Task.
All of the records below must be output exactly, with no pictures carried over.

[[ Supplied data, beginning ]]

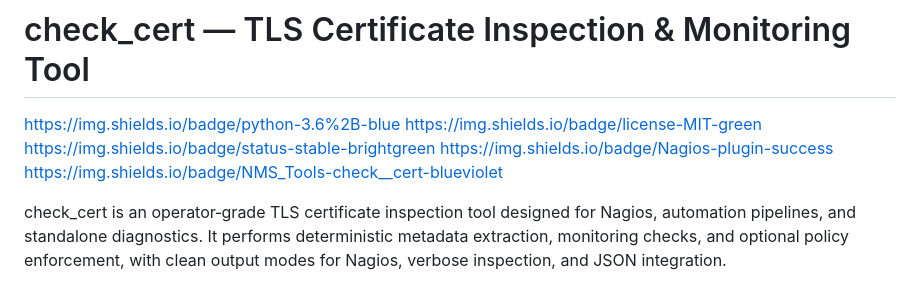
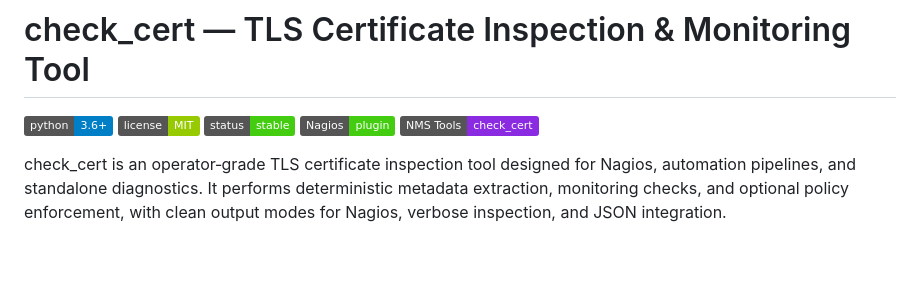
Before and after one commit to Linktech-Engineering-LLC/NMS_Tools, a Markdown page: check_cert/README.md, the part around the change. Drawn GitHub-style; badges without logos; blank space fills up the shorter version.

Commit message:
Corrected check_cert Readme

```diff
--- a/check_cert/README.md
+++ b/check_cert/README.md
@@ -1,9 +1,9 @@
 # check_cert — TLS Certificate Inspection & Monitoring Tool
-https://img.shields.io/badge/python-3.6%2B-blue
-https://img.shields.io/badge/license-MIT-green
-https://img.shields.io/badge/status-stable-brightgreen
-https://img.shields.io/badge/Nagios-plugin-success
-https://img.shields.io/badge/NMS_Tools-check__cert-blueviolet
+![Python Version](https://img.shields.io/badge/python-3.6%2B-blue)
+![License](https://img.shields.io/badge/license-MIT-green)
+![Status](https://img.shields.io/badge/status-stable-brightgreen)
+![Nagios Plugin Compatibility](https://img.shields.io/badge/Nagios-plugin-success)
+![NMS_Tools](https://img.shields.io/badge/NMS_Tools-check__cert-blueviolet)
 
 check_cert is an operator‑grade TLS certificate inspection tool designed for Nagios, automation pipelines, and standalone diagnostics. It performs deterministic metadata extraction, monitoring checks, and optional policy enforcement, with clean output modes for Nagios, verbose inspection, and JSON integration.
 
```
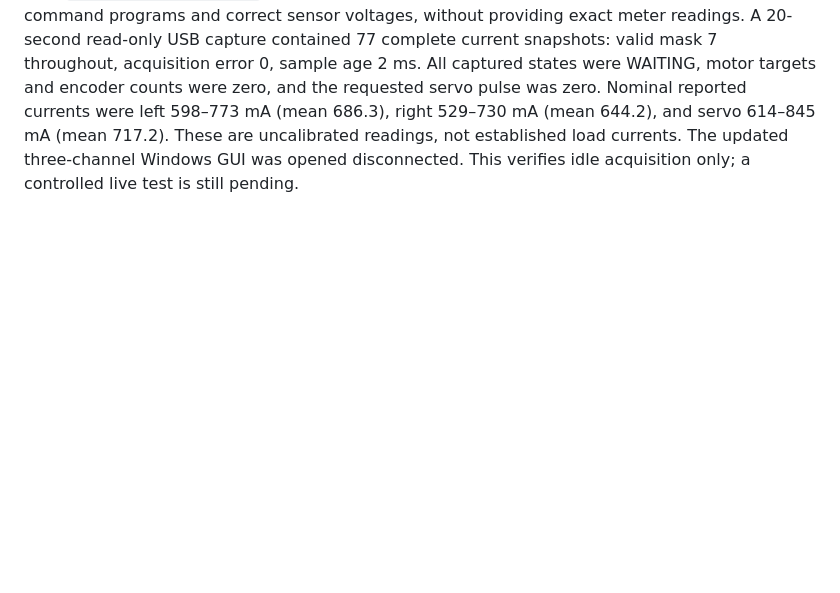
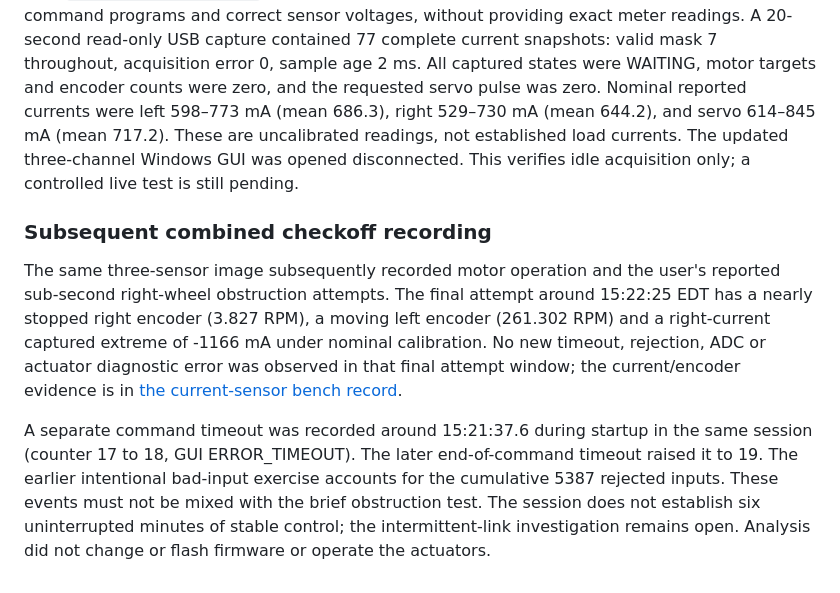
Before and after one commit to fmarples/18649_team4, a Markdown page: doc/ACTUATOR_STABILITY.md, the part around the change. Drawn GitHub-style; blank space fills up the shorter version.

```diff
--- a/doc/ACTUATOR_STABILITY.md
+++ b/doc/ACTUATOR_STABILITY.md
@@ -144,3 +144,21 @@ currents were left 598–773 mA (mean 686.3), right 529–730 mA (mean 644.2), a
 servo 614–845 mA (mean 717.2). These are uncalibrated readings, not established
 load currents. The updated three-channel Windows GUI was opened disconnected.
 This verifies idle acquisition only; a controlled live test is still pending.
+
+### Subsequent combined checkoff recording
+
+The same three-sensor image subsequently recorded motor operation and the user's
+reported sub-second right-wheel obstruction attempts. The final attempt around
+15:22:25 EDT has a nearly stopped right encoder (3.827 RPM), a moving left
+encoder (261.302 RPM) and a right-current captured extreme of -1166 mA under
+nominal calibration. No new timeout, rejection, ADC or actuator diagnostic error
+was observed in that final attempt window; the current/encoder evidence is in
+[the current-sensor bench record](CURRENT_SENSOR_HANDOFF.md#remaining-part-35-bench-record).
+
+A separate command timeout was recorded around 15:21:37.6 during startup in the
+same session (counter 17 to 18, GUI ERROR_TIMEOUT). The later end-of-command
+timeout raised it to 19. The earlier intentional bad-input exercise accounts for
+the cumulative 5387 rejected inputs. These events must not be mixed with the
+brief obstruction test. The session does not establish six uninterrupted minutes
+of stable control; the intermittent-link investigation remains open. Analysis
+did not change or flash firmware or operate the actuators.
```
Also changed, not shown: doc/CURRENT_SENSOR_HANDOFF.md (+52 -8 lines).
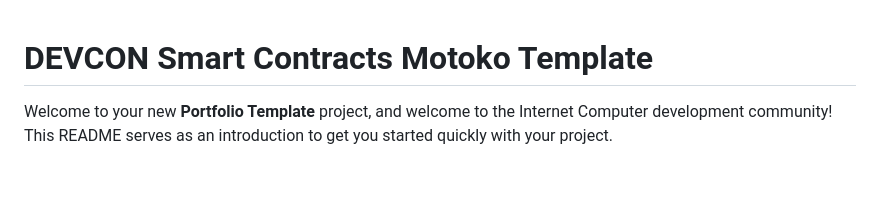
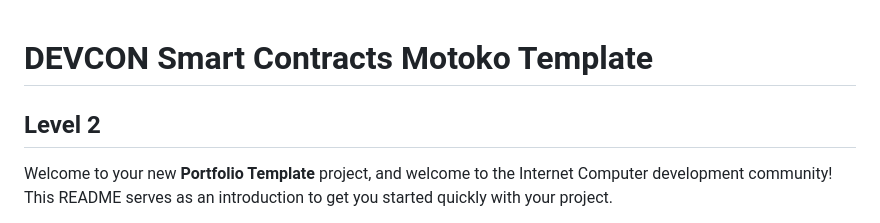
Before and after one commit to zNile/Devcon-icp-motoko-level-2-ecnp, a Markdown page: README.md, the part around the change. GitHub-like rendering; blank space fills up the shorter version.

```diff
--- a/README.md
+++ b/README.md
@@ -1,5 +1,6 @@
 
 # DEVCON Smart Contracts Motoko Template
+## Level 2
 
 Welcome to your new **Portfolio Template** project, and welcome to the Internet Computer development community! This README serves as an introduction to get you started quickly with your project.
 
```
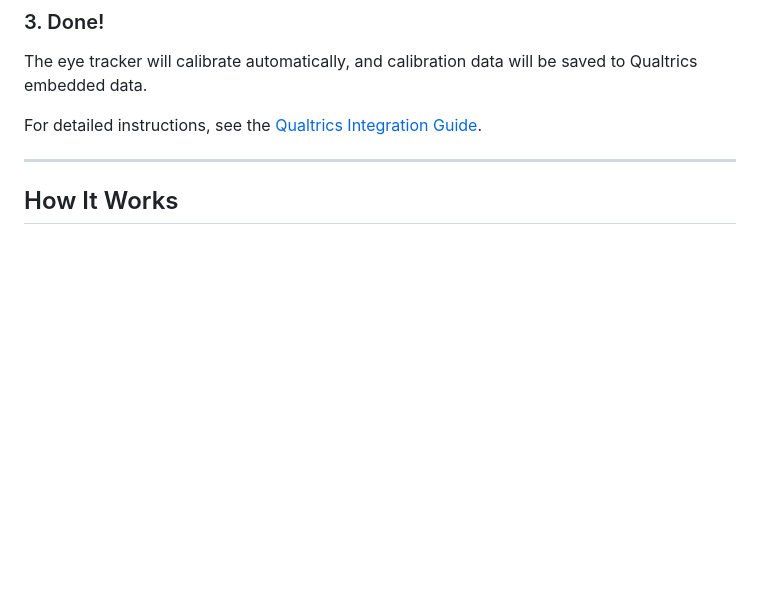
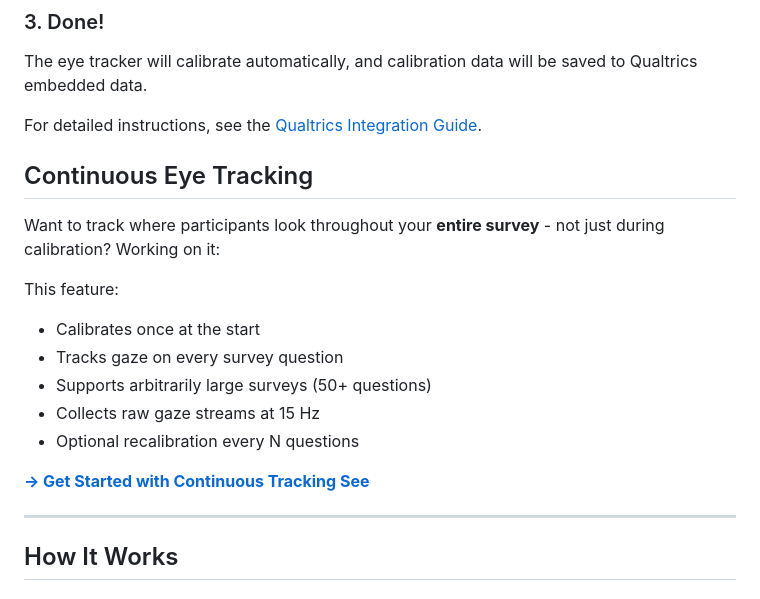
Before and after one commit to kiante-fernandez/webgazer-qualtrics, a Markdown page: README.md, the part around the change. Drawn GitHub-style; blank space fills up the shorter version.

Commit message:
Add continuous eye tracking section to README and update integration guide

```diff
--- a/README.md
+++ b/README.md
@@ -49,6 +49,19 @@ Switch to **HTML view** (`<>` button) and paste this code:
 The eye tracker will calibrate automatically, and calibration data will be saved to Qualtrics embedded data.
 
 For detailed instructions, see the [Qualtrics Integration Guide](qualtrics/).
+
+## Continuous Eye Tracking
+
+Want to track where participants look throughout your **entire survey** - not just during calibration? Working on it:
+
+This feature:
+- Calibrates once at the start
+- Tracks gaze on every survey question
+- Supports arbitrarily large surveys (50+ questions)
+- Collects raw gaze streams at 15 Hz
+- Optional recalibration every N questions
+
+**[→ Get Started with Continuous Tracking See](qualtrics/continuous-tracking-guide.md)**
 
 ---
 
```
Also changed, not shown: qualtrics/continuous-tracking-guide.md (+1 -35 lines).
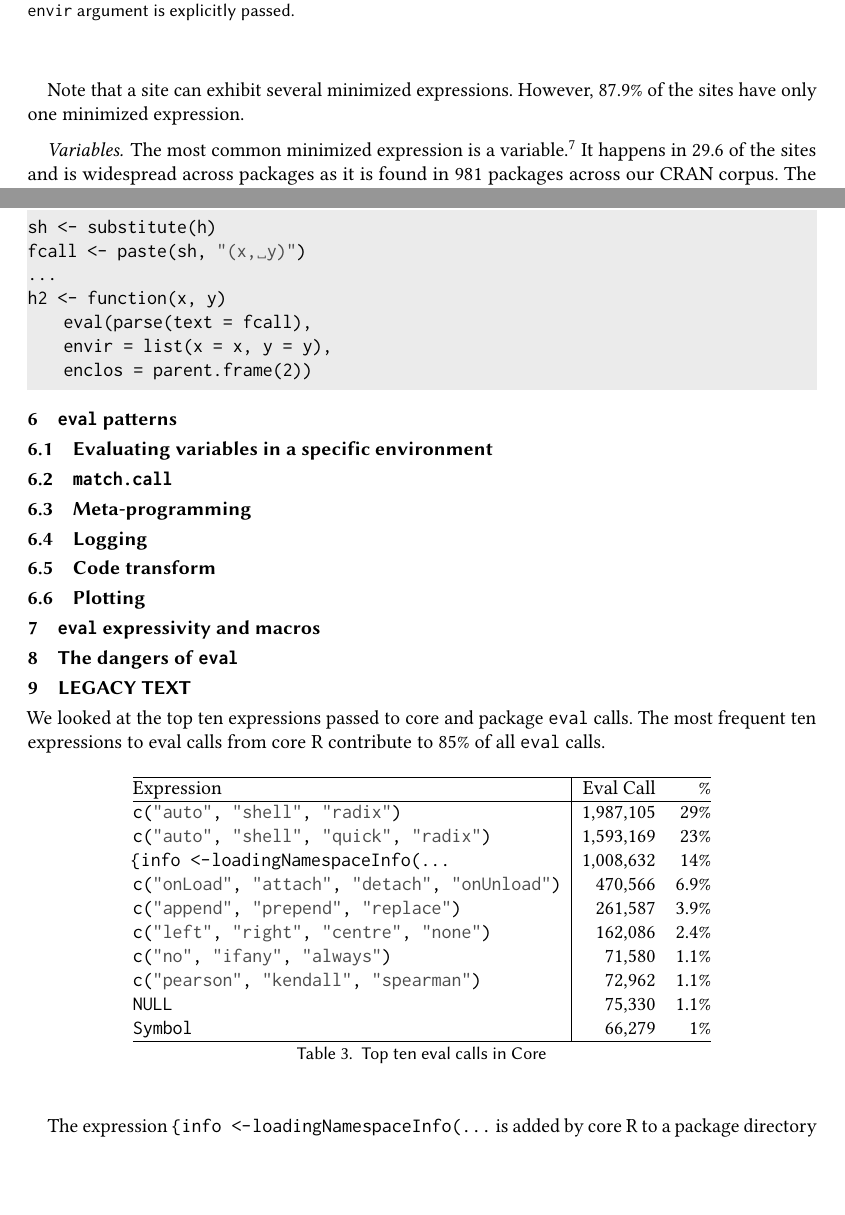
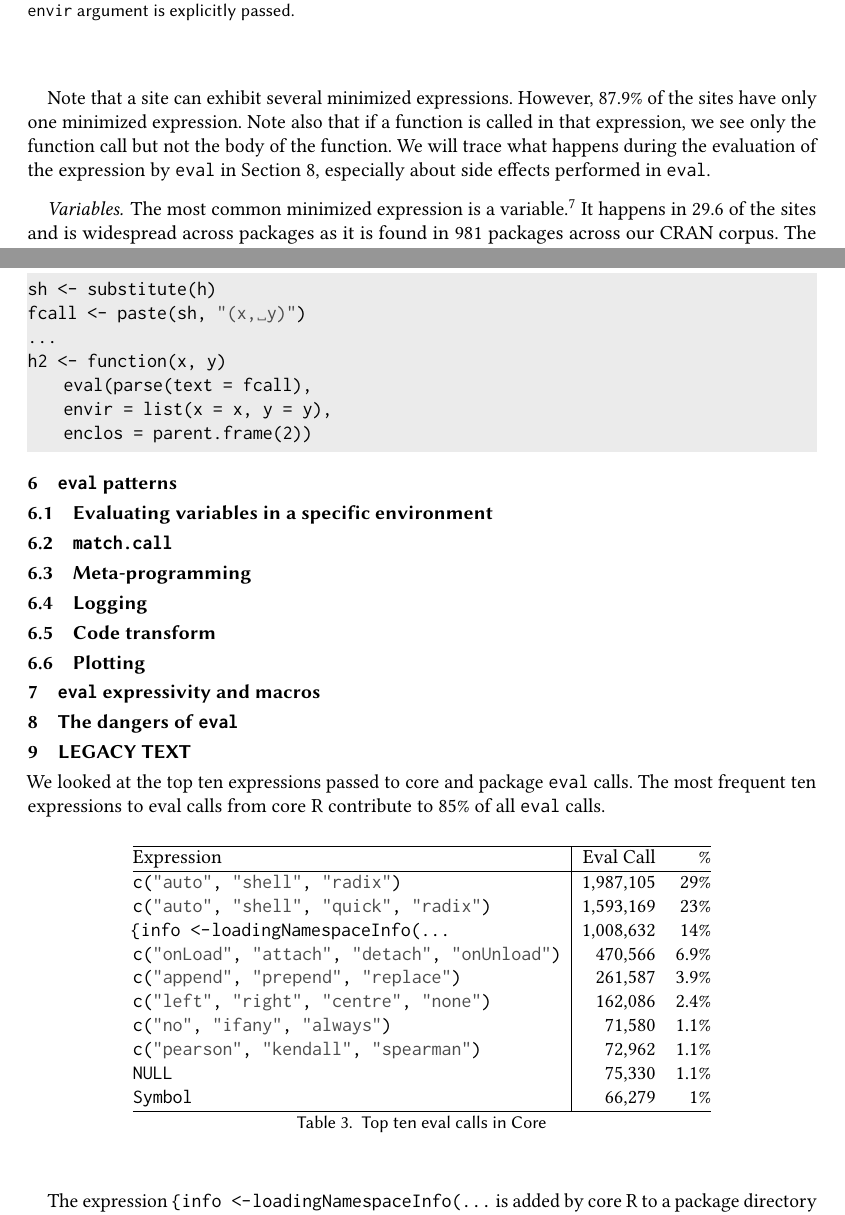
Before and after one commit to aviralg/revalstudy, a LaTeX paper (paper/main.tex): two parts of pages 13 and 17 of 20, joined at a grey line, cut so that both start at the same text, the shorter picture padded with empty space. Compiled offline with pdfLaTeX.

Commit message:
Analyzing expression vs analyzing evaluation of expression

```diff
--- a/paper/main.tex
+++ b/paper/main.tex
@@ -865,7 +865,7 @@ However, we do not want to discriminate expressions based on specific values. He
 \end{table}
 
 
-Note that a site can exhibit several minimized expressions. However, \packageNbOneMinimizedPercent of the sites have only one minimized expression.
+Note that a site can exhibit several minimized expressions. However, \packageNbOneMinimizedPercent of the sites have only one minimized expression. Note also that if a function is called in that expression, we see only the function call but not the body of the function. We will trace what happens during the evaluation of the expression by \eval in Section~\ref{sec:dangerseval}, especially about side effects performed in \eval.
 
 \paragraph{Variables.}
 The most common minimized expression is a variable.\footnote{An arithmetic expression with some variables and constant will also be normalized to \c{X}, i.e. a variable.} It happens in \packageMinimizedpropsitesa of the sites and is widespread across packages as it is found in \packageMinimizedpackagea packages across our CRAN corpus. The \c{envir} argument is explicitly passed in \packageMinimizedpercentenvira\% of the call sites, which suggests that \eval is used here to get the value of the variable in a non-local environment.
@@ -1114,7 +1114,7 @@ h2 <- function(x, y)
 
 % The Thomas Lumley's article, Programmer's Niche: Macros in R, (https://www.r-project.org/doc/Rnews/Rnews_2001-3.pdf) describes how to write a `defmacro` function that would like as a macro creator, using `substitute` and `eval`.  There are no local macro variables in this implementation though.
 
-\section{The dangers of \eval}
+\section{The dangers of \eval} \label{sec:dangerseval}
 
 \section{LEGACY TEXT}
 
```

[[ Supplied data, end ]]

Exercise result.
Before and after one commit to Linktech-Engineering-LLC/NMS_Tools, a Markdown page: check_cert/README.md, the part around the change. Drawn GitHub-style; badges without logos; blank space fills up the shorter version.

Commit message:
Corrected check_cert Readme

```diff
--- a/check_cert/README.md
+++ b/check_cert/README.md
@@ -1,9 +1,9 @@
 # check_cert — TLS Certificate Inspection & Monitoring Tool
-https://img.shields.io/badge/python-3.6%2B-blue
-https://img.shields.io/badge/license-MIT-green
-https://img.shields.io/badge/status-stable-brightgreen
-https://img.shields.io/badge/Nagios-plugin-success
-https://img.shields.io/badge/NMS_Tools-check__cert-blueviolet
+![Python Version](https://img.shields.io/badge/python-3.6%2B-blue)
+![License](https://img.shields.io/badge/license-MIT-green)
+![Status](https://img.shields.io/badge/status-stable-brightgreen)
+![Nagios Plugin Compatibility](https://img.shields.io/badge/Nagios-plugin-success)
+![NMS_Tools](https://img.shields.io/badge/NMS_Tools-check__cert-blueviolet)
 
 check_cert is an operator‑grade TLS certificate inspection tool designed for Nagios, automation pipelines, and standalone diagnostics. It performs deterministic metadata extraction, monitoring checks, and optional policy enforcement, with clean output modes for Nagios, verbose inspection, and JSON integration.
 
```
Before and after one commit to fmarples/18649_team4, a Markdown page: doc/ACTUATOR_STABILITY.md, the part around the change. Drawn GitHub-style; blank space fills up the shorter version.

```diff
--- a/doc/ACTUATOR_STABILITY.md
+++ b/doc/ACTUATOR_STABILITY.md
@@ -144,3 +144,21 @@ currents were left 598–773 mA (mean 686.3), right 529–730 mA (mean 644.2), a
 servo 614–845 mA (mean 717.2). These are uncalibrated readings, not established
 load currents. The updated three-channel Windows GUI was opened disconnected.
 This verifies idle acquisition only; a controlled live test is still pending.
+
+### Subsequent combined checkoff recording
+
+The same three-sensor image subsequently recorded motor operation and the user's
+reported sub-second right-wheel obstruction attempts. The final attempt around
+15:22:25 EDT has a nearly stopped right encoder (3.827 RPM), a moving left
+encoder (261.302 RPM) and a right-current captured extreme of -1166 mA under
+nominal calibration. No new timeout, rejection, ADC or actuator diagnostic error
+was observed in that final attempt window; the current/encoder evidence is in
+[the current-sensor bench record](CURRENT_SENSOR_HANDOFF.md#remaining-part-35-bench-record).
+
+A separate command timeout was recorded around 15:21:37.6 during startup in the
+same session (counter 17 to 18, GUI ERROR_TIMEOUT). The later end-of-command
+timeout raised it to 19. The earlier intentional bad-input exercise accounts for
+the cumulative 5387 rejected inputs. These events must not be mixed with the
+brief obstruction test. The session does not establish six uninterrupted minutes
+of stable control; the intermittent-link investigation remains open. Analysis
+did not change or flash firmware or operate the actuators.
```
Also changed, not shown: doc/CURRENT_SENSOR_HANDOFF.md (+52 -8 lines).
Before and after one commit to zNile/Devcon-icp-motoko-level-2-ecnp, a Markdown page: README.md, the part around the change. GitHub-like rendering; blank space fills up the shorter version.

```diff
--- a/README.md
+++ b/README.md
@@ -1,5 +1,6 @@
 
 # DEVCON Smart Contracts Motoko Template
+## Level 2
 
 Welcome to your new **Portfolio Template** project, and welcome to the Internet Computer development community! This README serves as an introduction to get you started quickly with your project.
 
```
Before and after one commit to kiante-fernandez/webgazer-qualtrics, a Markdown page: README.md, the part around the change. Drawn GitHub-style; blank space fills up the shorter version.

Commit message:
Add continuous eye tracking section to README and update integration guide

```diff
--- a/README.md
+++ b/README.md
@@ -49,6 +49,19 @@ Switch to **HTML view** (`<>` button) and paste this code:
 The eye tracker will calibrate automatically, and calibration data will be saved to Qualtrics embedded data.
 
 For detailed instructions, see the [Qualtrics Integration Guide](qualtrics/).
+
+## Continuous Eye Tracking
+
+Want to track where participants look throughout your **entire survey** - not just during calibration? Working on it:
+
+This feature:
+- Calibrates once at the start
+- Tracks gaze on every survey question
+- Supports arbitrarily large surveys (50+ questions)
+- Collects raw gaze streams at 15 Hz
+- Optional recalibration every N questions
+
+**[→ Get Started with Continuous Tracking See](qualtrics/continuous-tracking-guide.md)**
 
 ---
 
```
Also changed, not shown: qualtrics/continuous-tracking-guide.md (+1 -35 lines).
Before and after one commit to aviralg/revalstudy, a LaTeX paper (paper/main.tex): two parts of pages 13 and 17 of 20, joined at a grey line, cut so that both start at the same text, the shorter picture padded with empty space. Compiled offline with pdfLaTeX.

Commit message:
Analyzing expression vs analyzing evaluation of expression

```diff
--- a/paper/main.tex
+++ b/paper/main.tex
@@ -865,7 +865,7 @@ However, we do not want to discriminate expressions based on specific values. He
 \end{table}
 
 
-Note that a site can exhibit several minimized expressions. However, \packageNbOneMinimizedPercent of the sites have only one minimized expression.
+Note that a site can exhibit several minimized expressions. However, \packageNbOneMinimizedPercent of the sites have only one minimized expression. Note also that if a function is called in that expression, we see only the function call but not the body of the function. We will trace what happens during the evaluation of the expression by \eval in Section~\ref{sec:dangerseval}, especially about side effects performed in \eval.
 
 \paragraph{Variables.}
 The most common minimized expression is a variable.\footnote{An arithmetic expression with some variables and constant will also be normalized to \c{X}, i.e. a variable.} It happens in \packageMinimizedpropsitesa of the sites and is widespread across packages as it is found in \packageMinimizedpackagea packages across our CRAN corpus. The \c{envir} argument is explicitly passed in \packageMinimizedpercentenvira\% of the call sites, which suggests that \eval is used here to get the value of the variable in a non-local environment.
@@ -1114,7 +1114,7 @@ h2 <- function(x, y)
 
 % The Thomas Lumley's article, Programmer's Niche: Macros in R, (https://www.r-project.org/doc/Rnews/Rnews_2001-3.pdf) describes how to write a `defmacro` function that would like as a macro creator, using `substitute` and `eval`.  There are no local macro variables in this implementation though.
 
-\section{The dangers of \eval}
+\section{The dangers of \eval} \label{sec:dangerseval}
 
 \section{LEGACY TEXT}
 
```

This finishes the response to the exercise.